One of the world’s most promising new rocket companies successfully launched its first rocket to space from New Zealand’s Mahia Peninsula on May 25.Though the 17-meter-tall rocket and its test payload didn’t make it to orbit, its flight to space represents an important milestone.“We had a great first stage burn, stage separation, second stage ignition and fairing separation,” Rocket Lab founder and CEO Peter Beck said after the flight. “We didn’t quite reach orbit, and we’ll be investigating why. However, reaching space in our first test puts us in an incredibly strong position to accelerate the commercial phase of our program.”
The commercial space race is heating up again as startup Rocket Lab successfully launched its first Electron rocket (named "It's A Test"), successfully made it into space.
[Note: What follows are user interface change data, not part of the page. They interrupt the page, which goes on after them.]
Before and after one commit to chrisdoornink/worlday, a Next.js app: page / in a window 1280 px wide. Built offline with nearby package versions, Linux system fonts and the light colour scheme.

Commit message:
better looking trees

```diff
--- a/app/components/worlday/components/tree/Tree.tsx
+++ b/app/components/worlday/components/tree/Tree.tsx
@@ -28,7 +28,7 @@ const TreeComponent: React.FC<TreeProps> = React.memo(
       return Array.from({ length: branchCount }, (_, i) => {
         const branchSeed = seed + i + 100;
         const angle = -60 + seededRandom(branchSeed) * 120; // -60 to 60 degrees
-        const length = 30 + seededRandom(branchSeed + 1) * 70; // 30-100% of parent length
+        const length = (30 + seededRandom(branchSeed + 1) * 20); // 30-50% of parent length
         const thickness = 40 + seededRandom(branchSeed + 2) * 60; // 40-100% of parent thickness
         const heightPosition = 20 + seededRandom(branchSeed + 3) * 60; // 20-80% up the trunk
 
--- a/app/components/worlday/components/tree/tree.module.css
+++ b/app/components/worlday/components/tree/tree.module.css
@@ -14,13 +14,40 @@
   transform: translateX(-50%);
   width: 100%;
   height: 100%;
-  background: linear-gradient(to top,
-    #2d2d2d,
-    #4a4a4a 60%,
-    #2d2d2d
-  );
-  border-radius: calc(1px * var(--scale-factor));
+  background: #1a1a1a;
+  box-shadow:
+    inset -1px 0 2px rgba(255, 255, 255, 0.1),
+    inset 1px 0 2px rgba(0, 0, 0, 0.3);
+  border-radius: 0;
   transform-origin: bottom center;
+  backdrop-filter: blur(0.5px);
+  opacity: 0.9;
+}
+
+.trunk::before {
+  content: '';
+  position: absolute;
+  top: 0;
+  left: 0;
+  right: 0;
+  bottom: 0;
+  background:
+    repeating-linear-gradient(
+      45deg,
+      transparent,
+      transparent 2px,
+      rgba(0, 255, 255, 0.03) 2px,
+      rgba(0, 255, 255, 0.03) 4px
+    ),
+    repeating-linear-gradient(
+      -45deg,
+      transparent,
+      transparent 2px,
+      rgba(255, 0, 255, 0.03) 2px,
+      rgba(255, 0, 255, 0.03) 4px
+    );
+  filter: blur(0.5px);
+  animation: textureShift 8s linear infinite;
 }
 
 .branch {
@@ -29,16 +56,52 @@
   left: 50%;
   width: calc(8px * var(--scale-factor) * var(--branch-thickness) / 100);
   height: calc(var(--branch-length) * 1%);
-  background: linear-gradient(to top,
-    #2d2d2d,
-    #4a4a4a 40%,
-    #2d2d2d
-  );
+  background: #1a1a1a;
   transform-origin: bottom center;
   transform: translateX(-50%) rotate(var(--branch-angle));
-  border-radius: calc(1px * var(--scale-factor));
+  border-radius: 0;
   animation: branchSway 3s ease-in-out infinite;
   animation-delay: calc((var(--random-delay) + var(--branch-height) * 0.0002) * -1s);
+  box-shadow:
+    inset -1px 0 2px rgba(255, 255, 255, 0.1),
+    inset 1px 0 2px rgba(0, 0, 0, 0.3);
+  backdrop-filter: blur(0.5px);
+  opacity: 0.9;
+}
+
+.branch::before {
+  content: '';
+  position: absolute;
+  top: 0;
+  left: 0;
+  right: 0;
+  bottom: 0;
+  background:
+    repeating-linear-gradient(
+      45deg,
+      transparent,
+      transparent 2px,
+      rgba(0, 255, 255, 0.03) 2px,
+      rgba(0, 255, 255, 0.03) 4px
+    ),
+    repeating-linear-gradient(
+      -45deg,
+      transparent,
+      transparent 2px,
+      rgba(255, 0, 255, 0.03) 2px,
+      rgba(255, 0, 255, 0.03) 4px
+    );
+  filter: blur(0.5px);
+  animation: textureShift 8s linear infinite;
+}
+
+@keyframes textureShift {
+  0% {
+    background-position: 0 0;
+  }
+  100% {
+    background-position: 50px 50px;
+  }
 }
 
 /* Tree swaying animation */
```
This is the first of three test launches the company has planned this year, with an eye to delivering customer payloads into space before 2018."It has been an incredible day and I’m immensely proud of our talented team," Rocket Lab founder and CEO Peter Beck said in a statement. "We’re one of a few companies to ever develop a rocket from scratch and we did it in under four years. We’ve worked tirelessly to get to this point."Most of the flight looked pretty smooth - the two-stage rocket did successfully achieve separation, and the second stage engines fired. However, although the rocket made it into space, it didn't reach the company's intended target.
VICIS looking to make its mark with helmets in NFL. CEO and co-founder of VICIS, INC Dave Marver and Stanford assistant professor of bioengineering David Camarillo join OTL to discuss helmets in the NFL.